_ASSIGNMENT_
Down to the last line, write out the entries below exactly and omit all pictures.

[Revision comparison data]
________________________________________
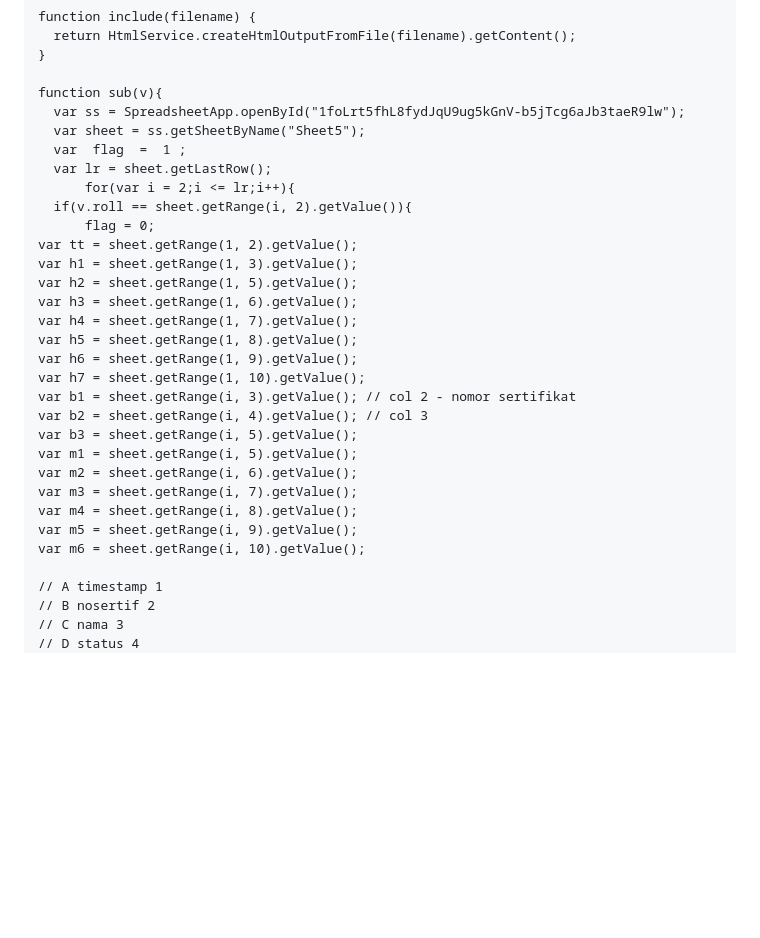
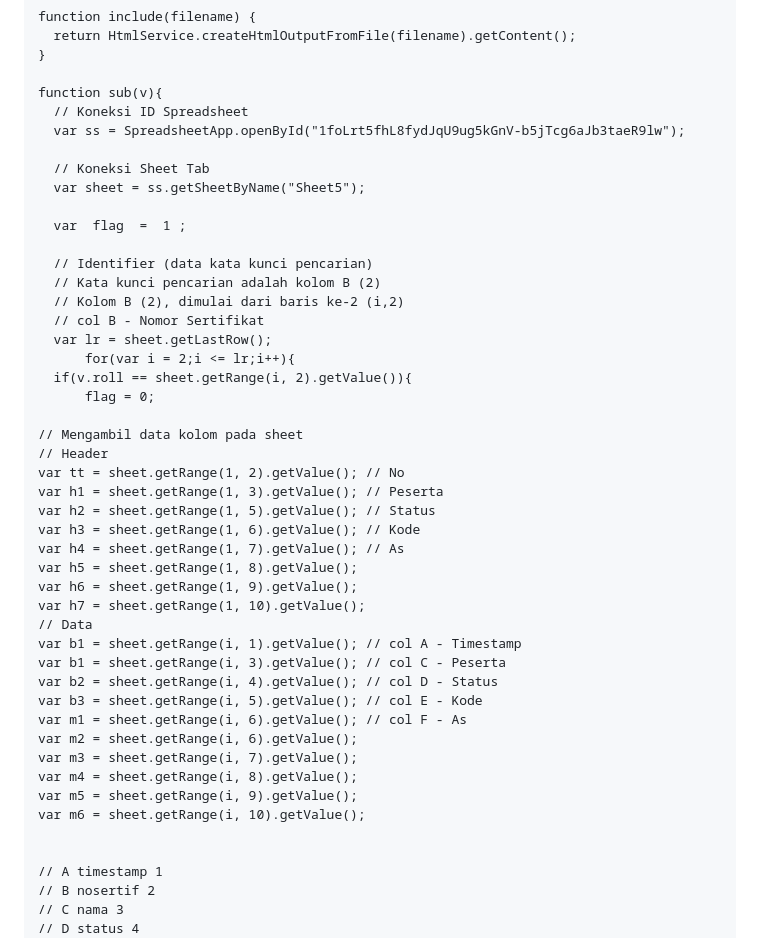
Before and after one commit to nusaniz/val.github.io, a Markdown page: readme.md, the part around one of its changes. GitHub-like rendering; blank space fills up the shorter version.

```diff
--- a/readme.md
+++ b/readme.md
@@ -146,30 +146,45 @@ function include(filename) {
 }
 
 function sub(v){
+  // Koneksi ID Spreadsheet
   var ss = SpreadsheetApp.openById("1foLrt5fhL8fydJqU9ug5kGnV-b5jTcg6aJb3taeR9lw");
+
+  // Koneksi Sheet Tab
   var sheet = ss.getSheetByName("Sheet5");
+
   var  flag  =  1 ;
+
+  // Identifier (data kata kunci pencarian)
+  // Kata kunci pencarian adalah kolom B (2)
+  // Kolom B (2), dimulai dari baris ke-2 (i,2)
+  // col B - Nomor Sertifikat
   var lr = sheet.getLastRow();
       for(var i = 2;i <= lr;i++){
   if(v.roll == sheet.getRange(i, 2).getValue()){
       flag = 0;
-var tt = sheet.getRange(1, 2).getValue();
-var h1 = sheet.getRange(1, 3).getValue();
-var h2 = sheet.getRange(1, 5).getValue();
-var h3 = sheet.getRange(1, 6).getValue();
-var h4 = sheet.getRange(1, 7).getValue();
+
+// Mengambil data kolom pada sheet
+// Header
+var tt = sheet.getRange(1, 2).getValue(); // No
+var h1 = sheet.getRange(1, 3).getValue(); // Peserta
+var h2 = sheet.getRange(1, 5).getValue(); // Status
+var h3 = sheet.getRange(1, 6).getValue(); // Kode
+var h4 = sheet.getRange(1, 7).getValue(); // As
 var h5 = sheet.getRange(1, 8).getValue();
 var h6 = sheet.getRange(1, 9).getValue();
 var h7 = sheet.getRange(1, 10).getValue();
-var b1 = sheet.getRange(i, 3).getValue(); // col 2 - nomor sertifikat
-var b2 = sheet.getRange(i, 4).getValue(); // col 3
-var b3 = sheet.getRange(i, 5).getValue();
-var m1 = sheet.getRange(i, 5).getValue();
+// Data
+var b1 = sheet.getRange(i, 1).getValue(); // col A - Timestamp
+var b1 = sheet.getRange(i, 3).getValue(); // col C - Peserta
+var b2 = sheet.getRange(i, 4).getValue(); // col D - Status
+var b3 = sheet.getRange(i, 5).getValue(); // col E - Kode
+var m1 = sheet.getRange(i, 6).getValue(); // col F - As
 var m2 = sheet.getRange(i, 6).getValue();
 var m3 = sheet.getRange(i, 7).getValue();
 var m4 = sheet.getRange(i, 8).getValue();
 var m5 = sheet.getRange(i, 9).getValue();
 var m6 = sheet.getRange(i, 10).getValue();
+
 
 // A timestamp 1
 // B nosertif 2
```
Also changed, not shown: other parts of readme.md (+3 -0 lines).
________________________________________
_RESPONSE AREA_
Before and after one commit to nusaniz/val.github.io, a Markdown page: readme.md, the part around one of its changes. GitHub-like rendering; blank space fills up the shorter version.

```diff
--- a/readme.md
+++ b/readme.md
@@ -146,30 +146,45 @@ function include(filename) {
 }
 
 function sub(v){
+  // Koneksi ID Spreadsheet
   var ss = SpreadsheetApp.openById("1foLrt5fhL8fydJqU9ug5kGnV-b5jTcg6aJb3taeR9lw");
+
+  // Koneksi Sheet Tab
   var sheet = ss.getSheetByName("Sheet5");
+
   var  flag  =  1 ;
+
+  // Identifier (data kata kunci pencarian)
+  // Kata kunci pencarian adalah kolom B (2)
+  // Kolom B (2), dimulai dari baris ke-2 (i,2)
+  // col B - Nomor Sertifikat
   var lr = sheet.getLastRow();
       for(var i = 2;i <= lr;i++){
   if(v.roll == sheet.getRange(i, 2).getValue()){
       flag = 0;
-var tt = sheet.getRange(1, 2).getValue();
-var h1 = sheet.getRange(1, 3).getValue();
-var h2 = sheet.getRange(1, 5).getValue();
-var h3 = sheet.getRange(1, 6).getValue();
-var h4 = sheet.getRange(1, 7).getValue();
+
+// Mengambil data kolom pada sheet
+// Header
+var tt = sheet.getRange(1, 2).getValue(); // No
+var h1 = sheet.getRange(1, 3).getValue(); // Peserta
+var h2 = sheet.getRange(1, 5).getValue(); // Status
+var h3 = sheet.getRange(1, 6).getValue(); // Kode
+var h4 = sheet.getRange(1, 7).getValue(); // As
 var h5 = sheet.getRange(1, 8).getValue();
 var h6 = sheet.getRange(1, 9).getValue();
 var h7 = sheet.getRange(1, 10).getValue();
-var b1 = sheet.getRange(i, 3).getValue(); // col 2 - nomor sertifikat
-var b2 = sheet.getRange(i, 4).getValue(); // col 3
-var b3 = sheet.getRange(i, 5).getValue();
-var m1 = sheet.getRange(i, 5).getValue();
+// Data
+var b1 = sheet.getRange(i, 1).getValue(); // col A - Timestamp
+var b1 = sheet.getRange(i, 3).getValue(); // col C - Peserta
+var b2 = sheet.getRange(i, 4).getValue(); // col D - Status
+var b3 = sheet.getRange(i, 5).getValue(); // col E - Kode
+var m1 = sheet.getRange(i, 6).getValue(); // col F - As
 var m2 = sheet.getRange(i, 6).getValue();
 var m3 = sheet.getRange(i, 7).getValue();
 var m4 = sheet.getRange(i, 8).getValue();
 var m5 = sheet.getRange(i, 9).getValue();
 var m6 = sheet.getRange(i, 10).getValue();
+
 
 // A timestamp 1
 // B nosertif 2
```
Also changed, not shown: other parts of readme.md (+3 -0 lines).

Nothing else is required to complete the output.